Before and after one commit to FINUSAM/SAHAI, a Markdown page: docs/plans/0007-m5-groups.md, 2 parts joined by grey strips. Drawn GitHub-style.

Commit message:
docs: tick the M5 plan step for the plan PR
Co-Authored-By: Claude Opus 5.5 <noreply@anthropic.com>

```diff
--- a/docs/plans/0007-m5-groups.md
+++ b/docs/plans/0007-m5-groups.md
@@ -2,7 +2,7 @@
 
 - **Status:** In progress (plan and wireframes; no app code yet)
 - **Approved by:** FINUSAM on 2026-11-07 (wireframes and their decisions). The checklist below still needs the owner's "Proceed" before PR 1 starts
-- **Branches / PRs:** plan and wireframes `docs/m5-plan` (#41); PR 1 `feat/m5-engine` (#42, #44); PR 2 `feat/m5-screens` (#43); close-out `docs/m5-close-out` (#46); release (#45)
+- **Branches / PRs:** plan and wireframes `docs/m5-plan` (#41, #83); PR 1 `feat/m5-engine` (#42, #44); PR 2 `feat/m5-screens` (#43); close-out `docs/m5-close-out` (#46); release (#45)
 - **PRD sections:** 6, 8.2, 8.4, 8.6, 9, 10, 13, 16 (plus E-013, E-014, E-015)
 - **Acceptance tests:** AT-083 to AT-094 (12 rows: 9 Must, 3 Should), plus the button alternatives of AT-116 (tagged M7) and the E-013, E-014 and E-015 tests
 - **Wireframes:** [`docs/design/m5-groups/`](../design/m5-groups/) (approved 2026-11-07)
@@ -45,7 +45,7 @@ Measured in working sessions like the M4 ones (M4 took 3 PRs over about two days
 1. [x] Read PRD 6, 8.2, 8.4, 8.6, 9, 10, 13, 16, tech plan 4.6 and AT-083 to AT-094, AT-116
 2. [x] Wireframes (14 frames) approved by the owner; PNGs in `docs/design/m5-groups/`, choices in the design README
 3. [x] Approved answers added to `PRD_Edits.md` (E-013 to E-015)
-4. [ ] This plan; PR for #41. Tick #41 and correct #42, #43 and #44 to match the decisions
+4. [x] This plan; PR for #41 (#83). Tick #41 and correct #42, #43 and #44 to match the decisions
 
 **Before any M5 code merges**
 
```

* * *

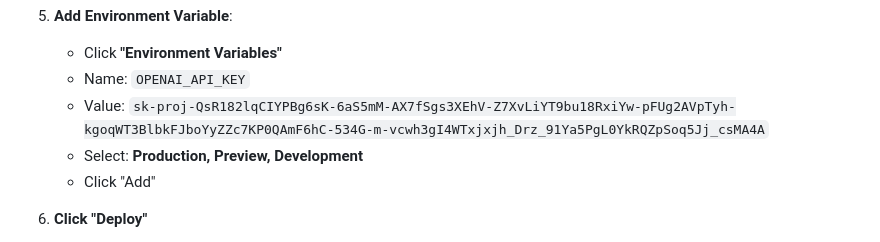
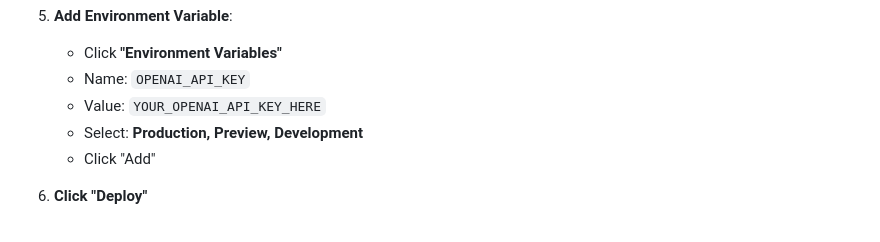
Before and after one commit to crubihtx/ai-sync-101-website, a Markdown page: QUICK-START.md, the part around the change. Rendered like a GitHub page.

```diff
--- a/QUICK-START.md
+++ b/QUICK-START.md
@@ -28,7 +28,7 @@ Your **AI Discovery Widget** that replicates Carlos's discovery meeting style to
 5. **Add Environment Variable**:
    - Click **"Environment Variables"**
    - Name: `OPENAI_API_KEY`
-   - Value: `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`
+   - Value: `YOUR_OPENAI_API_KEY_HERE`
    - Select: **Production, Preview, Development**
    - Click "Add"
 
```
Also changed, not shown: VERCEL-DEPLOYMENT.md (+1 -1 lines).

__Exercise goal__:
Only the count, nothing else: how many lines of the records hold the word "groups"?

__Task solution__:
5